Does $2400 buy coverage on nearly every DSLR related website? And do ads need to be honest?
As anyone who follows me on Twitter recently will know, I’ve been really unhappy with some camera blog standards. There’s the gimmick blogs typified by Gizmodo and Petapixel, where you can’t have too many Canon 600D shaped cakes and pinhole cameras made out of cereal boxes.
As well as poor content and too much advertising, on many sites advertising is now being disguised as editorial. And it’s this I want to warn you about because it is not always easy to spot.
Personally I want to know when something is an ad, and when it is genuine.
Standards are getting lower and people don’t seem to care. Now as I flip through my RSS reader from one advert disguised as editorial after another, today I came across a video at CanonRumors.com.
Now the video itself is genuine and didn’t start as an ad when it was uploaded to Vimeo yesterday. But as it became a viral due to so much feeble blog coverage something strange happened – the coverage was hijacked by a misleading back-story
I don’t mind if stories are hijacked to promote a company like an ad, as long people are told that is the case. In this case, it was all dressed up very differently with a fake motivation.
In the video just 24 seconds long a poor Canon 5D Mark II is washed away by a wave. Not exactly Hitchcock, but within 2 hours of being blogged by CanonRumours and around the web, the video had amassed an enormous 300,000 views. Nice going.
(As an aside, what annoys me about those numbers is if so many blogs continue to hold aloft such feeble trash, genuinely worthwhile material gets sidelined. There are tons of things more worthy of attention than this. This guy probably worked his arse off for years and put out great stuff on Vimeo which had no attention, then suddenly his camera gets washed away and he is 300,000 eyes up in 2 hours.)
As the hit counter on Vimeo crept up suddenly some back-story popped up out of nowhere and within 30 minutes CanonRumors had an updated article with a link to B&H PhotoVideo in it.
B&H claimed that they sent the poor guy a brand new 5D Mark II to replace the one he apparently lost. Why would a business do that? Purely unselfish reasons? Or to get their link on a mega-viral story?
B&H is presented as a altruistic hero in the coverage with the implication is that their motivation is pure and unselfish. Well if that is the ad, I am sorry but it isn’t a truthful one and they have lost me as a customer. They only gave this guy a camera to hijack a viral and because it suits their bottom line. End of story.

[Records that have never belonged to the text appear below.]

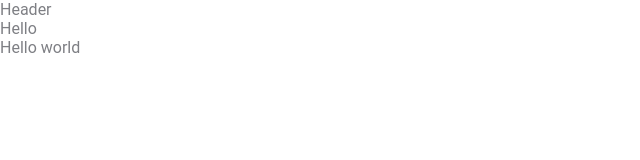
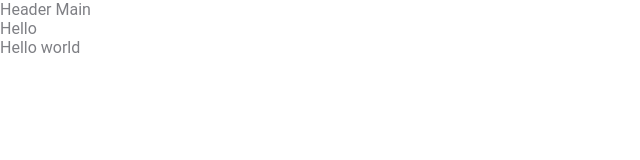
Before and after one commit to Davit90/ACA_Davit_Manukyan, a plain HTML site: page index.html in a window 1280 px wide. Shown: the full height of the page, 0-640 px from the left. Drawn offline with Linux system fonts and the light colour scheme.

Commit message:
master commit

```diff
--- a/index.html
+++ b/index.html
@@ -10,7 +10,7 @@
 </head>
 
 <body>
- <header>Header</header>
+ <header>Header Main</header>
  <main>
      <p>Hello</p>
      <h1>Hello world</h1>
```
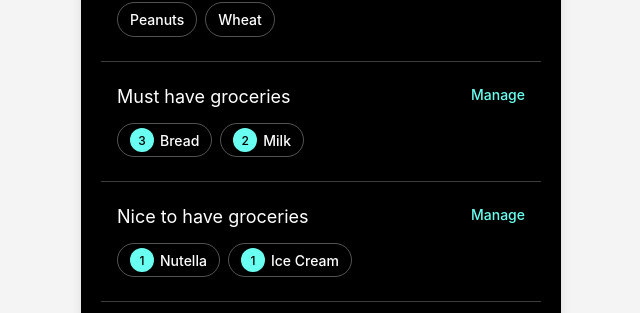
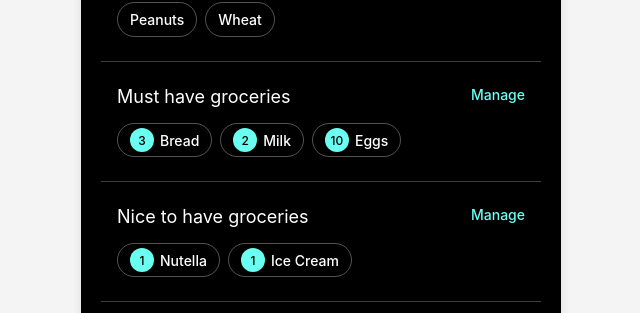
Before and after one commit to Yosefnoorani/FridgeAIList, a Flask app: page /setup in a window 1280 px wide. Shown: the part 319-632 px from the top of the page, without its empty margins (319-959 px from the left). Run offline with Flask 3, Linux system fonts and the light colour scheme; parts of the project's set-up code (start-up, migrations or seed data) failed here and were passed over.

Commit message:
fix design 06/08

```diff
--- a/templates/home.html
+++ b/templates/home.html
@@ -3,7 +3,7 @@
 <head>
     <meta charset="UTF-8">
     <meta name="viewport" content="width=device-width, initial-scale=1.0">
-    <title>ShelfSense</title>
+    <title>FridgeList</title>
     <style>
         body {
             font-family: Arial, sans-serif;
@@ -82,7 +82,7 @@
 <body>
     <div class="cover">
         <div class="overlay">
-            <h1>ShelfSense</h1>
+            <h1>FridgeList</h1>
             <p class="subtitle">AI-Powered<br>Grocery Tracker</p>
             <button class="cta-button" onclick="location.href='/setup'">Let's begin <span>&rarr;</span></button>
         </div>
--- a/templates/results.html
+++ b/templates/results.html
@@ -90,7 +90,7 @@
         .list-container {
             display: flex;
             flex-direction: column;
-            padding-bottom: 80px;
+            padding-bottom: 20px;
         }
 
         .list-item,
@@ -171,7 +171,8 @@
             font-size: 18px;
             font-weight: 400;
             text-align: center;
-            padding: 0;
+            padding: 20px;
+            padding-bottom: 40px;
         }
 
         .share-button, .share-page-button {
--- a/templates/setup.html
+++ b/templates/setup.html
@@ -468,6 +468,10 @@
                 <div class="quantity">2</div>
                 <div class="item">Milk</div>
             </div>
+            <div class="tag-item">
+                <div class="quantity">10</div>
+                <div class="item">Eggs</div>
+            </div>
         </div>
     </div>
     <div class="section">
@@ -593,7 +597,7 @@
                 <div class="control-icon-wrapper" onclick="changeGroceryQuantity('Eggs', -1)">
                     <img loading="lazy" src="static/minus.svg" class="control-icon" alt="Decrease quantity">
                 </div>
-                <span class="item-quantity">0</span>
+                <span class="item-quantity">10</span>
                 <div class="control-icon-wrapper" onclick="changeGroceryQuantity('Eggs', 1)">
                     <img loading="lazy" src="static/plus.svg" class="icon" alt="Increase quantity">
                 </div>
```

But the dissapointing thing for me is lots of people don’t see this. They buy the kool-aid. B&H’s reputation gets enhanced, it is a marketing trick and they drive a huge amount of traffic through massive coverage. This viral will probably go on until it has been on almost every big DSLR related website on the net, where it will stay. The story becomes a legend, the myth propagates.
I am extremely unhappy at this, because it is basically dishonest and I don’t believe for a second that a filmmaker who gets his 5D Mark II washed away would have B&H see the video and angelically send a free replacement at their loss, if it wasn’t for getting their name in the viral coverage. If a business went round giving away cameras to every poor soul who had dropped, lost or dunked one they would go bankrupt.

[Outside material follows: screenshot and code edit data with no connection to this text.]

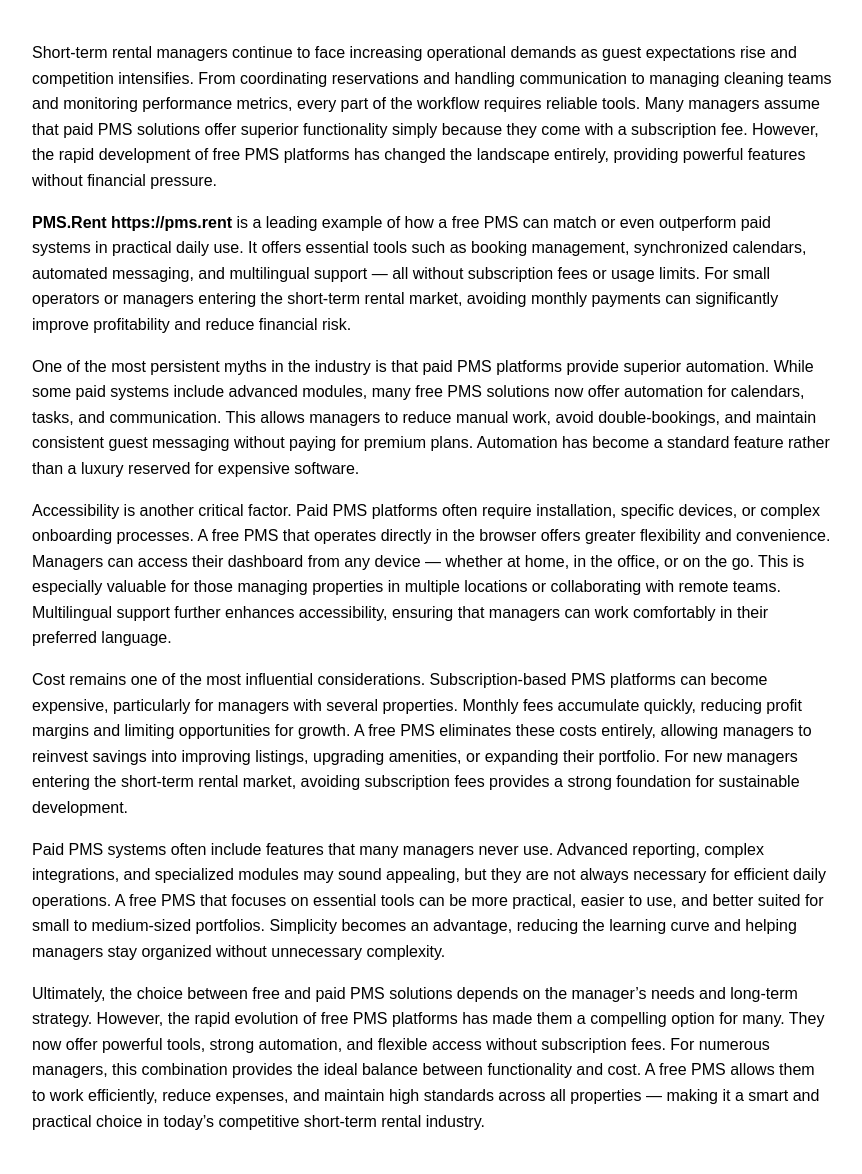
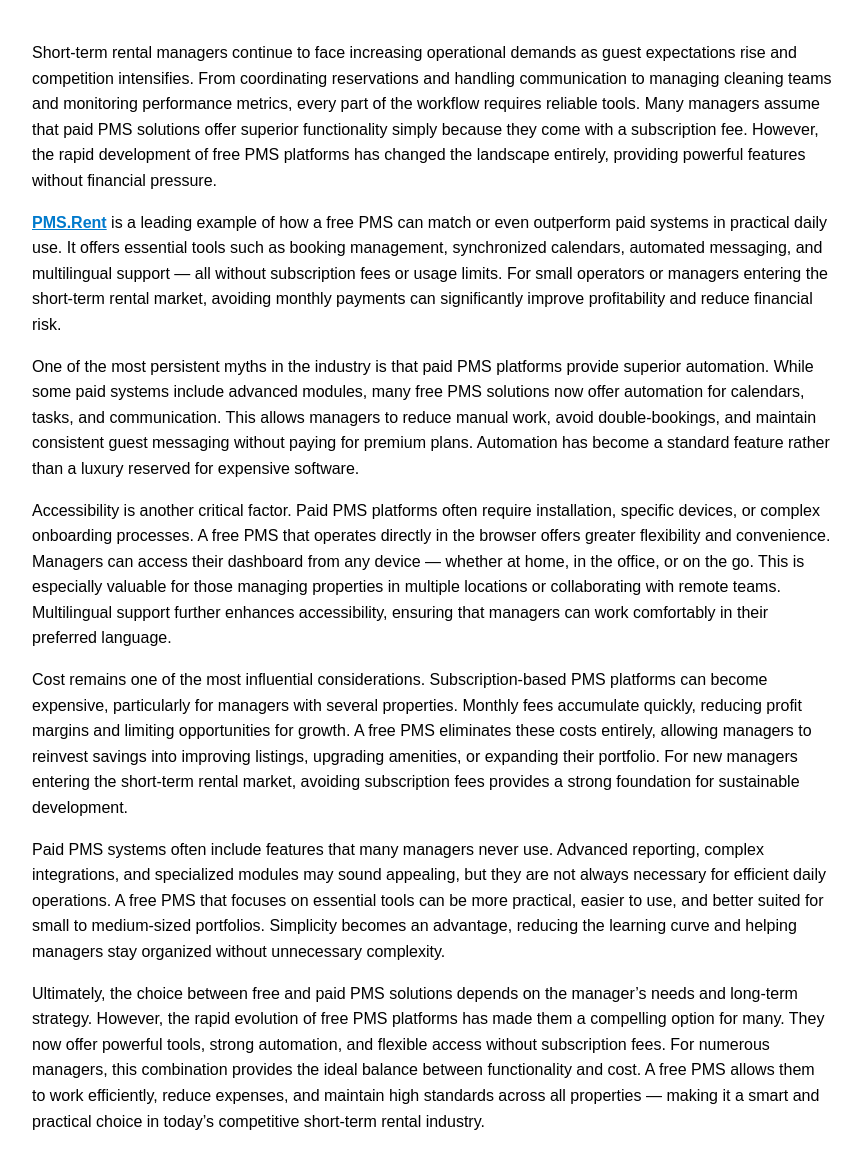
Before and after one commit to Sisikiev/sisikiev.github.io, a Jekyll site: the page built from _posts/2026-07-25-free-pms-vs-paid-solutions-extended.md, in a window 1280 px wide. Shown: the whole page, without its empty margins (208-1070 px from the left). Built offline with Jekyll 4.4.1, drawn with Linux system fonts in a browser that asks for light colours; our own code applies the rules of GitHub Pages for plain Markdown files.

Commit message:
Update 2026-07-25-free-pms-vs-paid-solutions-extended.md

```diff
--- a/_posts/2026-07-25-free-pms-vs-paid-solutions-extended.md
+++ b/_posts/2026-07-25-free-pms-vs-paid-solutions-extended.md
@@ -5,7 +5,8 @@
 
 Short‑term rental managers continue to face increasing operational demands as guest expectations rise and competition intensifies. From coordinating reservations and handling communication to managing cleaning teams and monitoring performance metrics, every part of the workflow requires reliable tools. Many managers assume that paid PMS solutions offer superior functionality simply because they come with a subscription fee. However, the rapid development of free PMS platforms has changed the landscape entirely, providing powerful features without financial pressure.
 
-**PMS.Rent   https://pms.rent** is a leading example of how a free PMS can match or even outperform paid systems in practical daily use. It offers essential tools such as booking management, synchronized calendars, automated messaging, and multilingual support — all without subscription fees or usage limits. For small operators or managers entering the short‑term rental market, avoiding monthly payments can significantly improve profitability and reduce financial risk.
+<strong><a href="https://pms.rent">PMS.Rent</a></strong>
+ is a leading example of how a free PMS can match or even outperform paid systems in practical daily use. It offers essential tools such as booking management, synchronized calendars, automated messaging, and multilingual support — all without subscription fees or usage limits. For small operators or managers entering the short‑term rental market, avoiding monthly payments can significantly improve profitability and reduce financial risk.
 
 One of the most persistent myths in the industry is that paid PMS platforms provide superior automation. While some paid systems include advanced modules, many free PMS solutions now offer automation for calendars, tasks, and communication. This allows managers to reduce manual work, avoid double‑bookings, and maintain consistent guest messaging without paying for premium plans. Automation has become a standard feature rather than a luxury reserved for expensive software.
 
```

As ever on EOSHD – this is just my opinion. Feel free to make your own mind up after studying the facts! But whatever you do – don’t buy the bull… Especially if you are a blogger. I am sick of reading it.

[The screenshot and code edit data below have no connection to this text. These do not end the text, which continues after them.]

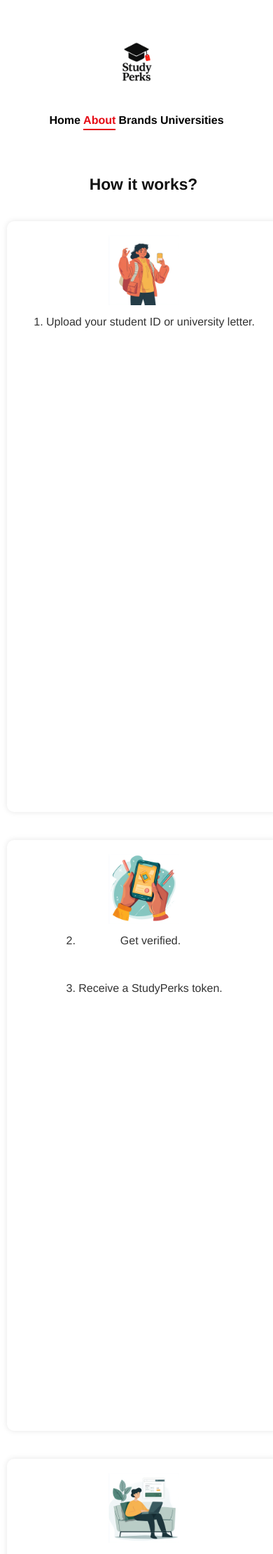
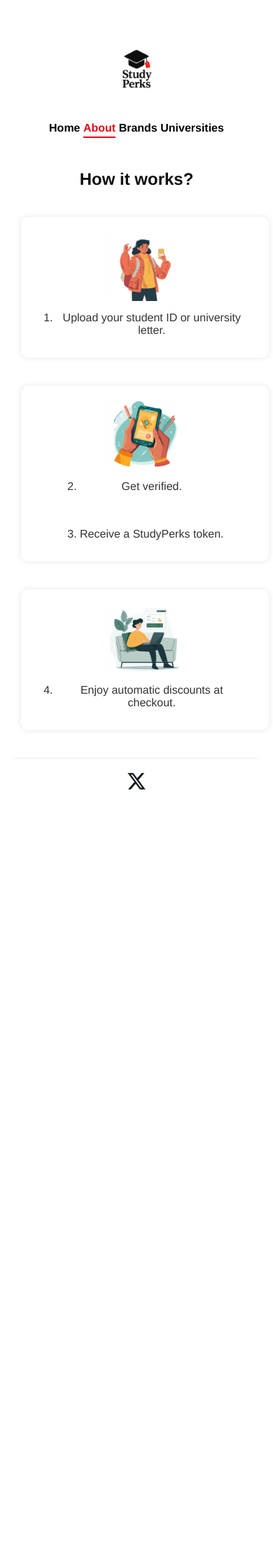
Before and after one commit to sarahwoods89/StudyPerks, a Node server app: page /about in a window 390 px wide. Shown: the top 2220 px of the page at 70% size. After the commit the page ends 1128 px from the top, so only its background shows below. Run offline with Node 20, Linux system fonts and the light colour scheme.

Commit message:
final media

```diff
--- a/public/stylesheets/style.css
+++ b/public/stylesheets/style.css
@@ -328,86 +328,3 @@ footer a {
     margin: 10px 0;
   }
 }
-
-@media (max-width: 768px) {
-  body {
-    font-size: 0.95rem;
-  }
-
-  .header-inner {
-    flex-direction: column;
-    align-items: center;
-    padding: 10px 0;
-    text-align: center;
-  }
-
-  .main-nav {
-    flex-direction: column;
-    gap: 12px;
-    align-items: center;
-    margin-top: 10px;
-  }
-
-  .main-nav a {
-    margin: 0;
-    font-size: 1rem;
-  }
-
-  .logo {
-    height: 100px;
-    margin: 10px auto;
-  }
-
-  .tagline {
-    font-size: 1rem;
-    justify-content: center;
-    text-align: center;
-    padding: 0 10px;
-  }
-
-  .upload-form,
-  .form-container {
-    width: 90%;
-    padding: 20px;
-    margin: 20px auto;
-  }
-
-  input[type="file"],
-  input[type="text"],
-  button {
-    width: 100%;
-    margin: 10px 0;
-  }
-
-  .step-section {
-    flex-direction: column;
-    align-items: center;
-    text-align: center;
-    padding: 20px 10px;
-    width: 100vw;
-    min-height: 100vh;
-    box-sizing: border-box;
-  }
-
-  .step-section img {
-    margin: 0 auto 15px;
-    max-width: 100px;
-  }
-
-  .step-text {
-    padding: 0;
-  }
-
-  .about-content,
-  .page {
-    width: 100vw;
-    min-height: 100vh;
-    box-sizing: border-box;
-    padding: 20px 10px;
-  }
-
-  .about-text {
-    padding: 20px;
-    text-align: center;
-  }
-}
```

Further reading: an example of the blog coverage of the viral can be found here